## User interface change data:
# # #
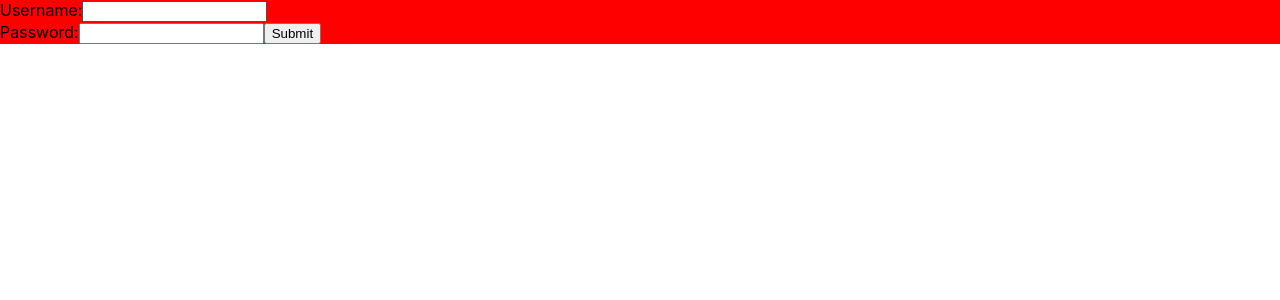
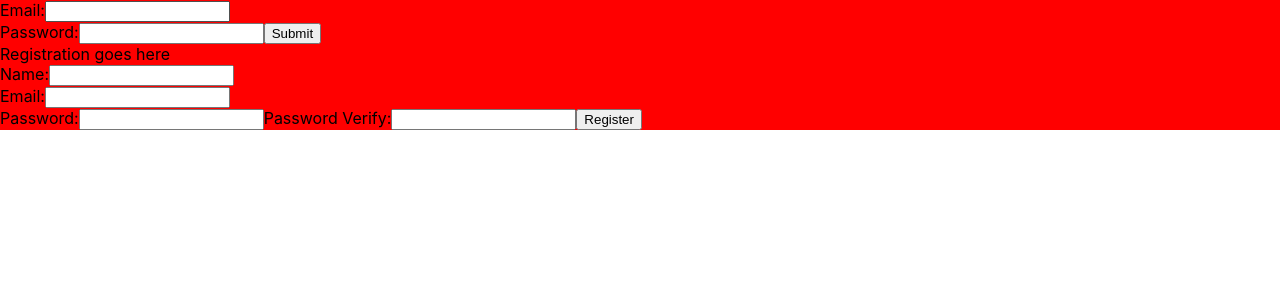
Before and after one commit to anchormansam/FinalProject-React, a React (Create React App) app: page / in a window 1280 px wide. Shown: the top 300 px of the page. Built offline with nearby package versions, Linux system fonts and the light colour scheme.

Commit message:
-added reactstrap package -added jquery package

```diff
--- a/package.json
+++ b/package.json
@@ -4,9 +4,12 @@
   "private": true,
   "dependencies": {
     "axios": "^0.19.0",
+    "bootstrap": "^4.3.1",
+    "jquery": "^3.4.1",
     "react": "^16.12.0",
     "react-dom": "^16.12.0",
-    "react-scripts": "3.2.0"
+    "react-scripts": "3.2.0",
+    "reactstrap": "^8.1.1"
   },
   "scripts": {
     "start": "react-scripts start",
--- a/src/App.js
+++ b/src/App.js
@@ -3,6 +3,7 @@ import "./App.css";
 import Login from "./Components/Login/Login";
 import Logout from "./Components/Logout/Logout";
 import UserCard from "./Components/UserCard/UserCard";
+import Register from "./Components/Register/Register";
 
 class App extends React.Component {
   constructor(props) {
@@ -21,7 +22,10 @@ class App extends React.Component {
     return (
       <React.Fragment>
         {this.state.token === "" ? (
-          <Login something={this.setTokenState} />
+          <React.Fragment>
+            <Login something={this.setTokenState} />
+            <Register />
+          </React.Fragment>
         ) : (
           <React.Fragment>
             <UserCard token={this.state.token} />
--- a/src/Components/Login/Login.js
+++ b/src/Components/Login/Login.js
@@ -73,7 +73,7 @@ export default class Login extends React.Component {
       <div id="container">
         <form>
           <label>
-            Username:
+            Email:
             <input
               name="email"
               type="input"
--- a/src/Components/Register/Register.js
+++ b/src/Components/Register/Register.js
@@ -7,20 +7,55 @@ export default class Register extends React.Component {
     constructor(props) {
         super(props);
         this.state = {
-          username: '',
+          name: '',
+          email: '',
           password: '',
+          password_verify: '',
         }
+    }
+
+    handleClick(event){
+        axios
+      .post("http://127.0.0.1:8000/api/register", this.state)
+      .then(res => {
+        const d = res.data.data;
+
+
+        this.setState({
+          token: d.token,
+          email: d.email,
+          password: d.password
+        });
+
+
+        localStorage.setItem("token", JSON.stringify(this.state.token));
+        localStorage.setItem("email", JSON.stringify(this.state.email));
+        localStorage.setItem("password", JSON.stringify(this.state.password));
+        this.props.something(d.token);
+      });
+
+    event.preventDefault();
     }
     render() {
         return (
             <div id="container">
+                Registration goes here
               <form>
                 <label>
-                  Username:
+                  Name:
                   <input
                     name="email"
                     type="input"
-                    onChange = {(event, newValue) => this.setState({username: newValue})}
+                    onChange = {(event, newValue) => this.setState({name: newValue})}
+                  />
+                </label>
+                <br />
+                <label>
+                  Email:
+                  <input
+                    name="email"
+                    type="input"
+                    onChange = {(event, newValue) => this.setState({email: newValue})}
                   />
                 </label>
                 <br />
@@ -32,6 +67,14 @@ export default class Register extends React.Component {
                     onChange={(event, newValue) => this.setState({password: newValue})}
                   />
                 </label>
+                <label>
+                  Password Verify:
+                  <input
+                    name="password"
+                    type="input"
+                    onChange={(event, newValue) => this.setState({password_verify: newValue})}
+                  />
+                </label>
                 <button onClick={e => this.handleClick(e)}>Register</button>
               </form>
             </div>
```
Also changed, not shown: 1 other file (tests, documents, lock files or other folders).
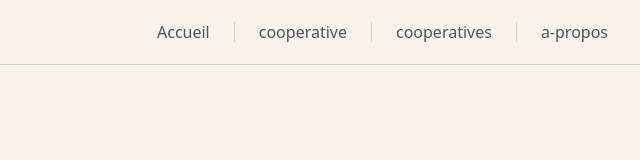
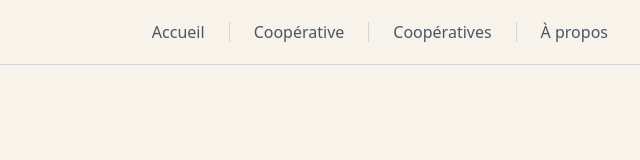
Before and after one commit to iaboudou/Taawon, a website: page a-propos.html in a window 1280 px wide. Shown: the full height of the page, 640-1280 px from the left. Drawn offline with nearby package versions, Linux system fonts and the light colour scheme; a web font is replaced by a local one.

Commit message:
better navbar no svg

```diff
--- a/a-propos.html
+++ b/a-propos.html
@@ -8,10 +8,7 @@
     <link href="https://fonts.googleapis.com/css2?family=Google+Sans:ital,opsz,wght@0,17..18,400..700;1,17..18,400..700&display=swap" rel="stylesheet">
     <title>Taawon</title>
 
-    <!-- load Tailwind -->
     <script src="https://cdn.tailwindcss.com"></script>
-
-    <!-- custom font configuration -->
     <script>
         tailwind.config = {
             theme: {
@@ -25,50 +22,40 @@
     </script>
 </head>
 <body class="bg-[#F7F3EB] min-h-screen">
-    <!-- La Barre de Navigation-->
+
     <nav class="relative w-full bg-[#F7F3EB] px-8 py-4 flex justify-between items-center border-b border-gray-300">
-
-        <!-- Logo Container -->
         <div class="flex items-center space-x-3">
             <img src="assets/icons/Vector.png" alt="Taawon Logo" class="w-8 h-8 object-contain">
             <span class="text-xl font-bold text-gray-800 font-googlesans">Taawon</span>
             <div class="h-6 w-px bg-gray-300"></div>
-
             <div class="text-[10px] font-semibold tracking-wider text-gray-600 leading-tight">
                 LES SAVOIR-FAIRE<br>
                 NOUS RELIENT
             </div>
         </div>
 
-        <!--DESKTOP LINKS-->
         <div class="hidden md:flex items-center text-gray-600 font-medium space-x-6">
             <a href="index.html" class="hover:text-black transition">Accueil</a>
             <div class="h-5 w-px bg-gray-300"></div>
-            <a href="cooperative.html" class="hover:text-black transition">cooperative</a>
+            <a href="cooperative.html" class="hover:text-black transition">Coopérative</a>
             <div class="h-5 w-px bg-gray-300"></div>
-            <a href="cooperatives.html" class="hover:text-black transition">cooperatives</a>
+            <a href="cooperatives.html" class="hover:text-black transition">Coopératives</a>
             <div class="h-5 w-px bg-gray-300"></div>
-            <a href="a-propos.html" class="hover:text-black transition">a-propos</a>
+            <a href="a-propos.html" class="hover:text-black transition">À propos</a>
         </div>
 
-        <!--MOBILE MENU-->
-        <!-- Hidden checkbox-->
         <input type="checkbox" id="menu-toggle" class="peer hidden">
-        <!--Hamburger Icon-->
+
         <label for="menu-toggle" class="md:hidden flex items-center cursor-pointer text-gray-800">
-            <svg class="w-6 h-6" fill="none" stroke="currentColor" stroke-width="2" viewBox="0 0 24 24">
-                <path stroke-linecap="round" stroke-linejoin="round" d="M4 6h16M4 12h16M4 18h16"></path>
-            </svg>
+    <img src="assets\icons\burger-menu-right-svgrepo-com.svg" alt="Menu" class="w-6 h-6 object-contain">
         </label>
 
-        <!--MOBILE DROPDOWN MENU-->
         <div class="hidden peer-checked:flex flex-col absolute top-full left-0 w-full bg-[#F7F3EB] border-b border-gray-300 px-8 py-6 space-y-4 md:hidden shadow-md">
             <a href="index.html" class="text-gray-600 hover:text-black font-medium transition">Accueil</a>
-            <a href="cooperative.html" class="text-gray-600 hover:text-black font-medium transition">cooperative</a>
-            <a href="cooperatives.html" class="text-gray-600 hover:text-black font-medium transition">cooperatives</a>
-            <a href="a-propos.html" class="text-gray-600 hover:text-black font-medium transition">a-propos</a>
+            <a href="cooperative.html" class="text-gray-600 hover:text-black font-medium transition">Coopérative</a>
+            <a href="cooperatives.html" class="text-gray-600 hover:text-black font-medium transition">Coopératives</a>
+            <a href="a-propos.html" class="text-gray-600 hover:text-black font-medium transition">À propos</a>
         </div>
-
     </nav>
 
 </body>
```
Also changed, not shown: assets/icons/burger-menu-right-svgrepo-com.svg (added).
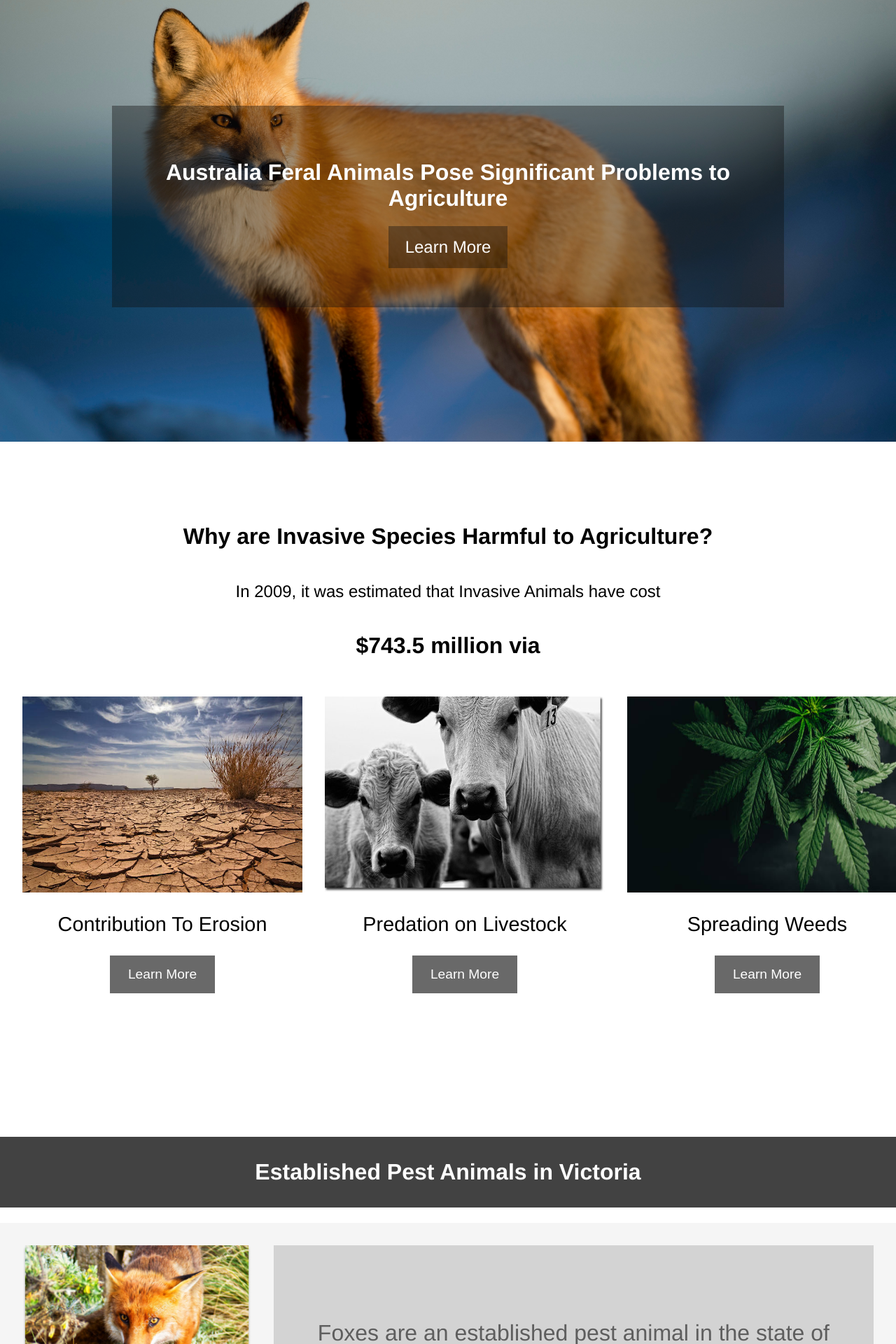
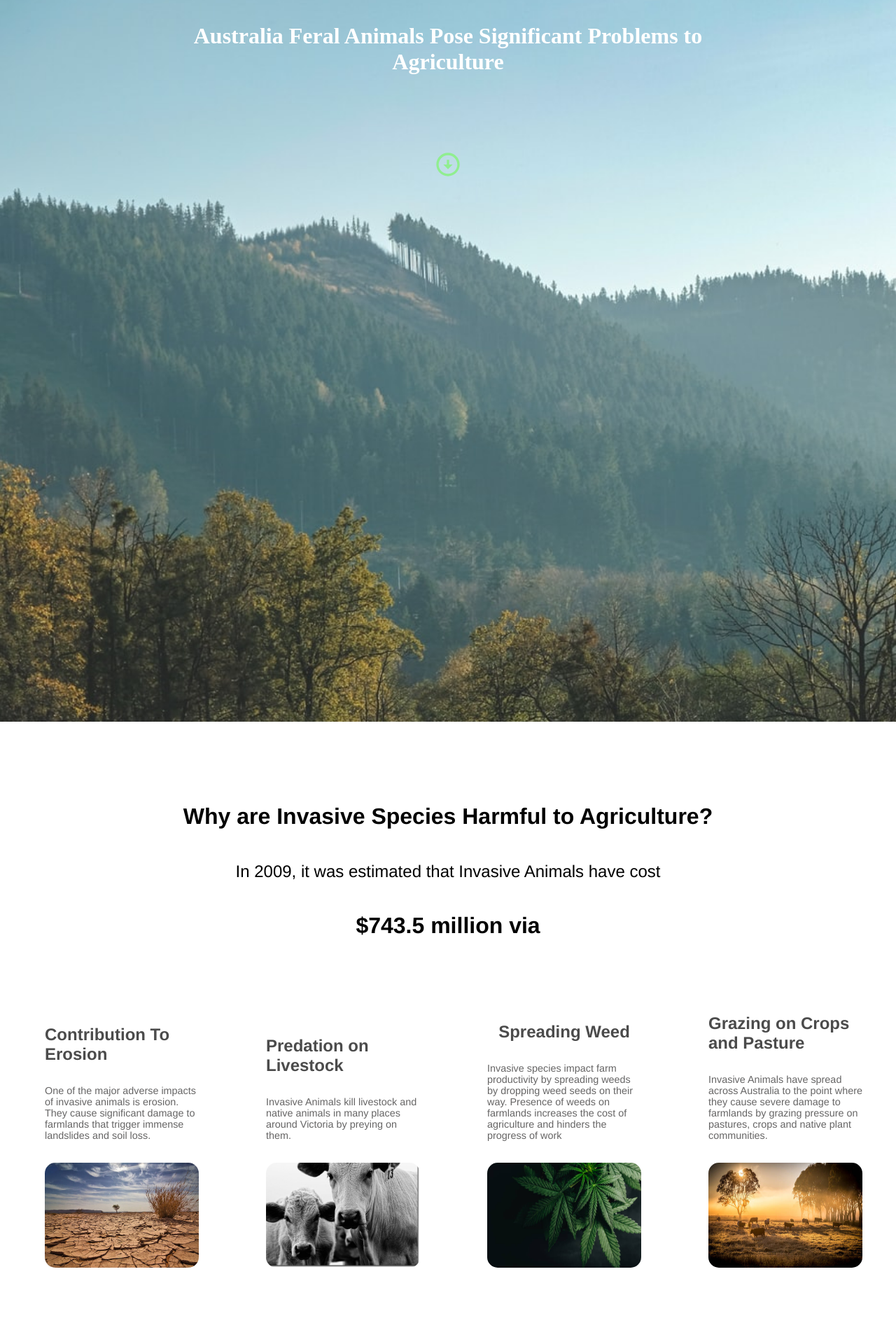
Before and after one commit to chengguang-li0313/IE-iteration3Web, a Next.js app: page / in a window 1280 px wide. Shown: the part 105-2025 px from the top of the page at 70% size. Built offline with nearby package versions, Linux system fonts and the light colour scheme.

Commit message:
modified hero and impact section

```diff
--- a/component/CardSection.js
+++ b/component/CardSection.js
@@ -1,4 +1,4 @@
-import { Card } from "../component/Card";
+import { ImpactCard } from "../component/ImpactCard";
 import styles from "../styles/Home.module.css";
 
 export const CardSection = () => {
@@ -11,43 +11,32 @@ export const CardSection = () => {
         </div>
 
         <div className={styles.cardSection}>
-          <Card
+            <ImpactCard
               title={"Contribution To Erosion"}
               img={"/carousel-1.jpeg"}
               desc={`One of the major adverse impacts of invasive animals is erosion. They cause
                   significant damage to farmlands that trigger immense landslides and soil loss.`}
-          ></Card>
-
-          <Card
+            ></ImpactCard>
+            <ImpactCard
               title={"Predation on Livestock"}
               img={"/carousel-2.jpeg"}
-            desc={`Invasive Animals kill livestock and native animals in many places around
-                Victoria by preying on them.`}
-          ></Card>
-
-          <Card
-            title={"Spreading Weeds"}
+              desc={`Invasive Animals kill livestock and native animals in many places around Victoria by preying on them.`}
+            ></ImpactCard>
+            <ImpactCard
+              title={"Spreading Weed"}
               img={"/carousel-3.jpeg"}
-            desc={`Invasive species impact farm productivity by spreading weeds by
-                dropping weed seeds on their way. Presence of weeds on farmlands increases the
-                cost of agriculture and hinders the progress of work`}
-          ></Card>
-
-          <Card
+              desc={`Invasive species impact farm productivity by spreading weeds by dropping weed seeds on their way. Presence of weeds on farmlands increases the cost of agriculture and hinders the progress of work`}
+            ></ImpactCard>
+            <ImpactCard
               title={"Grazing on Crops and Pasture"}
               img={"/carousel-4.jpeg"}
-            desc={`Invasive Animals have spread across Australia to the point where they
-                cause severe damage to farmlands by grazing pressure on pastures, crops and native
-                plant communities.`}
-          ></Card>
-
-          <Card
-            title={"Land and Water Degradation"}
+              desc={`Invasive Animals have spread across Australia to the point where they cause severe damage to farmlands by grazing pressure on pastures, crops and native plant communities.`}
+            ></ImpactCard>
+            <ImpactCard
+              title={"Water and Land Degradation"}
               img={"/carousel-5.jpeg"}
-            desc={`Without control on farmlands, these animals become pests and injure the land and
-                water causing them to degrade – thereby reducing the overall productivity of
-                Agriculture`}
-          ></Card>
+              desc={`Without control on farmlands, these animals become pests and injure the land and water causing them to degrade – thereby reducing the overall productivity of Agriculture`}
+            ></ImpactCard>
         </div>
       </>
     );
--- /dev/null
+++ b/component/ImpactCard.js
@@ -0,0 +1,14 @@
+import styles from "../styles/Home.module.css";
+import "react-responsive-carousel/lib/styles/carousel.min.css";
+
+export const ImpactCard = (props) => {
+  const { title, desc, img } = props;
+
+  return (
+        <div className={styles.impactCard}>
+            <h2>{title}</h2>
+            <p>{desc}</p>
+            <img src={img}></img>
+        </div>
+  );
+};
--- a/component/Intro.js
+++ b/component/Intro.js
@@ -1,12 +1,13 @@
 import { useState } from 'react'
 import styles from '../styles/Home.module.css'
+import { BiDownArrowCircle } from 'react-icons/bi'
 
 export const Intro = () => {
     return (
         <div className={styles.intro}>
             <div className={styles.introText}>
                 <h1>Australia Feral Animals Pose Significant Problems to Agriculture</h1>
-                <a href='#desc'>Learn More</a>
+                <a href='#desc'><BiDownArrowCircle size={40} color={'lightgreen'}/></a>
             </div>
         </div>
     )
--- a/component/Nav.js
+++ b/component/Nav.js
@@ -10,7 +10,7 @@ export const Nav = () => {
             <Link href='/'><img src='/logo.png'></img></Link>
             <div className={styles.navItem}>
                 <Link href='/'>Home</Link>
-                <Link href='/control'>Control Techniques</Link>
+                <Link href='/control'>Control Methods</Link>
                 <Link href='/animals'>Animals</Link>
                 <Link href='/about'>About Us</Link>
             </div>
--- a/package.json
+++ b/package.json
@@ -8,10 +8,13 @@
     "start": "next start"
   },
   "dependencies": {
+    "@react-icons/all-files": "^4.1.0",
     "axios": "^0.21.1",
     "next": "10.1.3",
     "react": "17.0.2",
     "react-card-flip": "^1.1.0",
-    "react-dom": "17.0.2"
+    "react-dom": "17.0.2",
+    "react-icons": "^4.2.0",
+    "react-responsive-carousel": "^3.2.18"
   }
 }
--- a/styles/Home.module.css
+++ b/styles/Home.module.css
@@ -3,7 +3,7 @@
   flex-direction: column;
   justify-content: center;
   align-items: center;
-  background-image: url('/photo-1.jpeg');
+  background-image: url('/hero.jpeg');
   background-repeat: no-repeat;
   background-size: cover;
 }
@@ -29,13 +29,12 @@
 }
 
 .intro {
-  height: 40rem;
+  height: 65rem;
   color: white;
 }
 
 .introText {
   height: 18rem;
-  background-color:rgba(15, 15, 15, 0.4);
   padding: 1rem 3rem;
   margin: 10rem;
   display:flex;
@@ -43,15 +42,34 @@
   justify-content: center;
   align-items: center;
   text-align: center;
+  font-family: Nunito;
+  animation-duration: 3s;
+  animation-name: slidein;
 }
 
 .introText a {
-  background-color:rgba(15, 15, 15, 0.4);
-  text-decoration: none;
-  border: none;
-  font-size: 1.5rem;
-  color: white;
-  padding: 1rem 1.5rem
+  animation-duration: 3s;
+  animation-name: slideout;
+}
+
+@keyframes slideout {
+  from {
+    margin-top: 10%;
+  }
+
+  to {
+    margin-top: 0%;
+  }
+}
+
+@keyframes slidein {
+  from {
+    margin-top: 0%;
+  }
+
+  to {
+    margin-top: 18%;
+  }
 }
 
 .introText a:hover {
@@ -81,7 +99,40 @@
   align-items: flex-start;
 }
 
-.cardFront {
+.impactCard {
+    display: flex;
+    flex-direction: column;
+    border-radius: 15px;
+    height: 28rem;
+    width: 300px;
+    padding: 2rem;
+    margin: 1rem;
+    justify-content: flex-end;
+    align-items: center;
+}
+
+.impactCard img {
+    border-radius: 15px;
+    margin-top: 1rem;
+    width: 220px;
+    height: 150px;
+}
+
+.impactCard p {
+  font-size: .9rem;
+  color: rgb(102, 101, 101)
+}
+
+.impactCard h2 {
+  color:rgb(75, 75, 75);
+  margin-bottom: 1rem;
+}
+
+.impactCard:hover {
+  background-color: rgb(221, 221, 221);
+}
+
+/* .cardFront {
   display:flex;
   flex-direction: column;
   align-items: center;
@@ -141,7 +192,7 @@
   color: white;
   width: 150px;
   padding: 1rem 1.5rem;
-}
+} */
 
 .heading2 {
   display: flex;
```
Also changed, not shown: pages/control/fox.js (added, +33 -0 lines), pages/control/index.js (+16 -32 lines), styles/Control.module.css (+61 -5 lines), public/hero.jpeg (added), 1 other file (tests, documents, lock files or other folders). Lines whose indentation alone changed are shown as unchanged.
# # #
Copy each line of the records containing the string "Components".

 import Login from "./Components/Login/Login";
 import Logout from "./Components/Logout/Logout";
 import UserCard from "./Components/UserCard/UserCard";
+import Register from "./Components/Register/Register";
--- a/src/Components/Login/Login.js
+++ b/src/Components/Login/Login.js
--- a/src/Components/Register/Register.js
+++ b/src/Components/Register/Register.js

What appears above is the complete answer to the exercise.